“We are more alike, my friends, than we are unalike.”
I was 16 starting my junior year at a Quaker Christian high school when 9/11 happened. I remember the rush of patriotism and nationalism that swept over me—it was amazing. We had been attacked and I wasn’t about to idly sit by and let the terrorists win. I immediately signed up to donate blood and started making hundreds of red, white, and blue ribbon pins to pass out at school. I gave a speech at our annual speech meet on the dangers of Islam and how they hated us and wanted to kill us. I argued passionately for the invasion of Afghanistan and later Iraq; debating my more pacifist Christian friends.
War, I found, was easy to support.
And I wasn’t alone. Polls at the time showed that 8 out of 10 Americans supported the invasion of Afghanistan and, later, 72 percent the invasion of Iraq. The country was riding a swell of nationalism and patriotic feelings. It wasn’t about the buildings—it was about us, our Identity. September 11th 2001 was personal.
My brother was only 17 when he enlisted in the Army. Like many young Americans, 9/11 was a huge catalyst, an appealing call to kick some terrorist ass. I graduated high school and the wars continued. But my brother wasn’t there—he was in Iraq serving his first of two tours. The wars had expanded and we now had an entire “Axis of Evil” as our enemy. I entered college and the list of countries only grew.
I am now 32 years old and my country is still fighting in Afghanistan and Iraq. We toppled the dictator Gaddafi in Libya and are fighting several proxy wars in Africa and the middle East. Our newly elected President Donald Trump (never thought I’d be saying those words) recently launched an attack on the Syrian government because “no child of God should ever suffer such horror” (referring to Assad’s alleged use of chemical weapons).
Like the rest of my generation, I’ve grown up with a front row seat to Act I of what we now call the “Refugee Crisis.” From the initial invasion into Afghanistan to the expansion into Iraq, Libya, and Syria, older millennials came of age while witnessing the actions and decisions that have resulted in the tens of millions of people fleeing for their lives. Over half of them children.
The wars were easy to support. Their ramifications? Not so much.
A decade and a half later, approximately half of Americans are supporting President Trump’s “travel ban” blocking entry from six Muslim-majority nations. About 40 percent of us don’t want the U.S. accepting any Syrian refugees: “That’s right, we need a TRAVEL BAN for certain DANGEROUS countries,” Trump recently tweeted. “Not some politically correct term that won’t help us protect our people!”

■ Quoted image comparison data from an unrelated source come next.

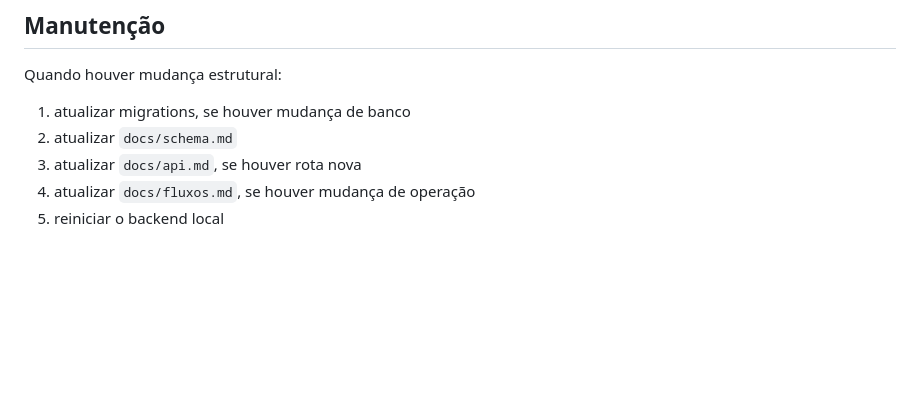
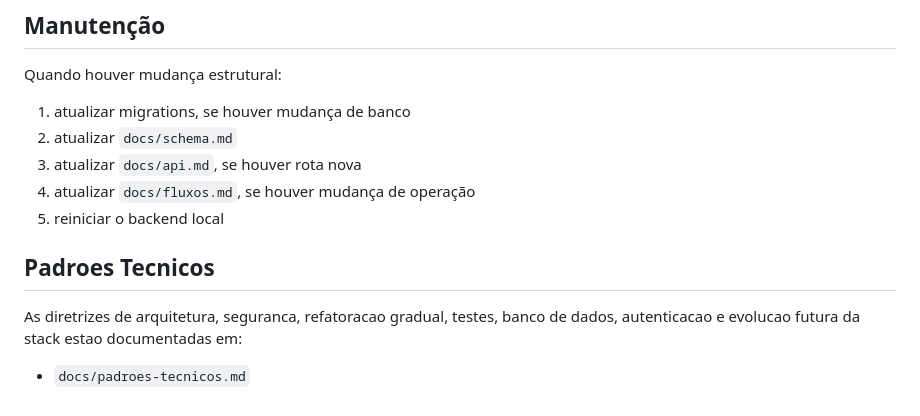
Before and after one commit to k-kevinferreira/Lenhardt, a Markdown page: README.md, the part around the change. Rendered like a GitHub page; blank space fills up the shorter version.

```diff
--- a/README.md
+++ b/README.md
@@ -184,3 +184,9 @@ Quando houver mudança estrutural:
 3. atualizar `docs/api.md`, se houver rota nova
 4. atualizar `docs/fluxos.md`, se houver mudança de operação
 5. reiniciar o backend local
+
+## Padroes Tecnicos
+
+As diretrizes de arquitetura, seguranca, refatoracao gradual, testes, banco de dados, autenticacao e evolucao futura da stack estao documentadas em:
+
+- `docs/padroes-tecnicos.md`
```
Also changed, not shown: docs/padroes-tecnicos.md (added, +583 -0 lines).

“Dangerous countries.” “Our people.” Americans are once again being motivated by fear, identity, and seeming self-interest. The wars were meant to protect us. The ban is meant to protect us. Forget that the millions of men, women, and children fleeing violence are doing so as a direct result of the wars we all so fervently supported. Wars I thought would be over by now.
Sandpoint, Idaho, is a small resort town 30 minutes north of where I grew up. Last year, the town’s residents blocked the relocating of Syrian refugees amidst concerns of multiculturalism and “darkening.” Most, however, were simply scared of being victims of a terrorism. So they turned their backs on actual victims of terrorism.
Coming of age during 9/11 taught me much about identity, fear, and empathy. I went from teenage war hawk to a vocal advocate for refugees. Witnessing the progression of the wars and coinciding rise in islamophobia has made me realize that fear can turn people one of two ways: Either it can make us cower and shrink, turning into ourselves while turning our backs on others; or it can help us face our fears—embracing and empathizing with those who are different than us and finding strength and courage in doing so.
Because at the end of the day, as Maya Angelou said, “We are more alike, my friends, than we are unalike.”
Jessica Schreindl is a community organizer and freelance writer in Seattle, Washington. She is a contributing writer for Mic.com and has been published on Feministing.com. She graduated with her M.A. from Syracuse University where she studied film history and documentary filmmaking.